Attention Score in Context

This research output has an Altmetric Attention Score of 2. This is our high-level measure of the quality and quantity of online attention that it has received. This Attention Score, as well as the ranking and number of research outputs shown below, was calculated when the research output was last mentioned on 21 June 2015.
All research outputs
#2,338,768
of 5,258,644 outputs
Outputs from Drug Design, Development and Therapy
#175
of 780 outputs
Outputs of similar age
#74,611
of 162,436 outputs
Outputs of similar age from Drug Design, Development and Therapy
#8
of 54 outputs
Altmetric has tracked 5,258,644 research outputs across all sources so far. This one has received more attention than most of these and is in the 54th percentile.
So far Altmetric has tracked 780 research outputs from this source. They receive a mean Attention Score of 2.2. This one has done well, scoring higher than 75% of its peers.
Older research outputs will score higher simply because they've had more time to accumulate mentions. To account for age we can compare this Altmetric Attention Score to the 162,436 tracked outputs that were published within six weeks on either side of this one in any source.
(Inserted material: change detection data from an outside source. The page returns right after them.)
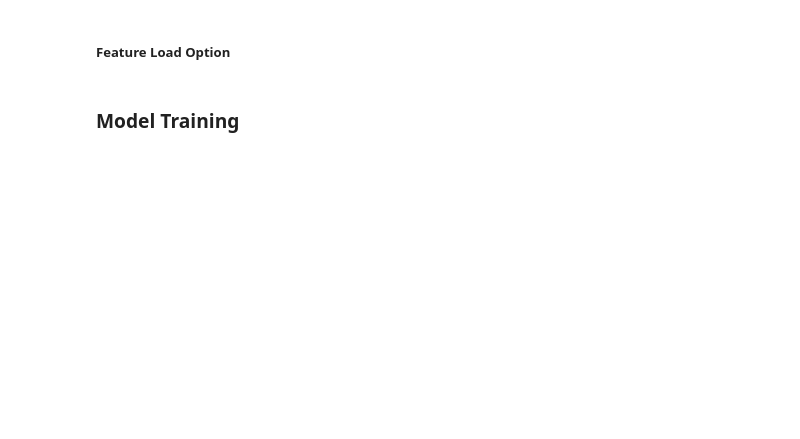
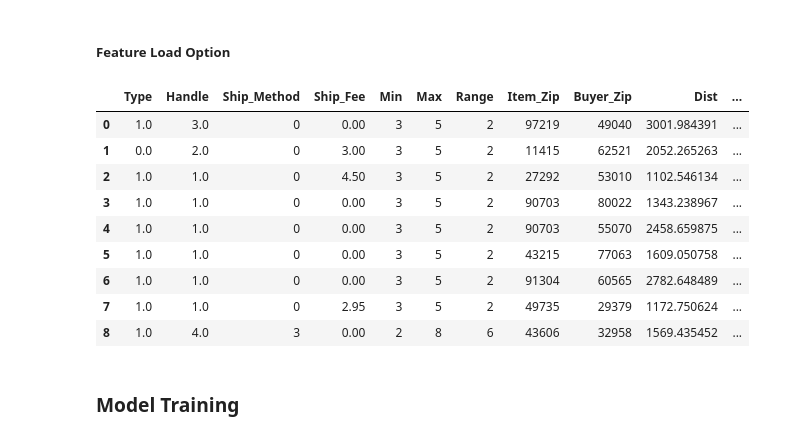
Before and after one commit to SunayBhat1/Machine-Learning-Challenges, a Jupyter notebook: Begin.ipynb, the cells around one changed output. Drawn from its saved outputs; the diff is of its cells as text; code cells hidden in the pictures; blank space fills up the shorter version.

```diff
--- a/Begin.ipynb
+++ b/Begin.ipynb
@@ -20,7 +20,7 @@ import pickle
 # %%
 # Revision (file saves)
 method = 'KM10_Linear'
-rev = 3
+rev = 4
 
 # Setup File Save Names
 dataframe_filename = 'Features/' + method + '_R' + str(rev) + '.pkl'
@@ -156,3 +53,37 @@ Done and saved! Feature head:
+# %%
+# Load Features
+# df_Feat = pd.read_pickle(dataframe_filename)
+
+# Load and concatenate Colab feature files
+dataframe_filename = 'Features/' + method + '_R' + str(rev) + '_1.pkl'
+df_Feat_1 = pd.read_pickle(dataframe_filename)
+dataframe_filename = 'Features/' + method + '_R' + str(rev) + '_2.pkl'
+df_Feat_2 = pd.read_pickle(dataframe_filename)
+# dataframe_filename = 'Features/' + method + '_R' + str(rev) + '_3.pkl'
+# df_Feat_3 = pd.read_pickle(dataframe_filename)
+# dataframe_filename = 'Features/' + method + '_R' + str(rev) + '_4.pkl'
+# df_Feat_4 = pd.read_pickle(dataframe_filename)
+# dataframe_filename = 'Features/' + method + '_R' + str(rev) + '_5.pkl'
+# df_Feat_5 = pd.read_pickle(dataframe_filename)
+
+
+
+df_Feat = pd.concat([df_Feat_1,df_Feat_2])#,df_Feat_3,df_Feat_4,df_Feat_5])
+
+print('Loaded raw data\nSample(n): {}\nColumns(m): {}'.format(df_Feat.shape[0],df_Feat.shape[1]))
+# %%
+df_Feat
+# %% [output]
+|  | Type | Handle | Ship_Method | Ship_Fee | Min | Max | Range | Item_Zip | Buyer_Zip | Dist | ... |
+| 0 | 1.0 | 3.0 | 0 | 0.00 | 3 | 5 | 2 | 97219 | 49040 | 3001.984391 | ... |
+| 1 | 0.0 | 2.0 | 0 | 3.00 | 3 | 5 | 2 | 11415 | 62521 | 2052.265263 | ... |
+| 2 | 1.0 | 1.0 | 0 | 4.50 | 3 | 5 | 2 | 27292 | 53010 | 1102.546134 | ... |
+| 3 | 1.0 | 1.0 | 0 | 0.00 | 3 | 5 | 2 | 90703 | 80022 | 1343.238967 | ... |
+| 4 | 1.0 | 1.0 | 0 | 0.00 | 3 | 5 | 2 | 90703 | 55070 | 2458.659875 | ... |
+| 5 | 1.0 | 1.0 | 0 | 0.00 | 3 | 5 | 2 | 43215 | 77063 | 1609.050758 | ... |
+| 6 | 1.0 | 1.0 | 0 | 0.00 | 3 | 5 | 2 | 91304 | 60565 | 2782.648489 | ... |
+| 7 | 1.0 | 1.0 | 0 | 2.95 | 3 | 5 | 2 | 49735 | 29379 | 1172.750624 | ... |
+| 8 | 1.0 | 4.0 | 3 | 0.00 | 2 | 8 | 6 | 43606 | 32958 | 1569.435452 | ... |
 # %% [markdown]
 ### Model Training
 # %%
```
Also changed, not shown: parts of 12 cells of this notebook, 39 other files.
This one has gotten more attention than average, scoring higher than 52% of its contemporaries.
We're also able to compare this research output to 54 others from the same source and published within six weeks on either side of this one. This one has done well, scoring higher than 83% of its contemporaries.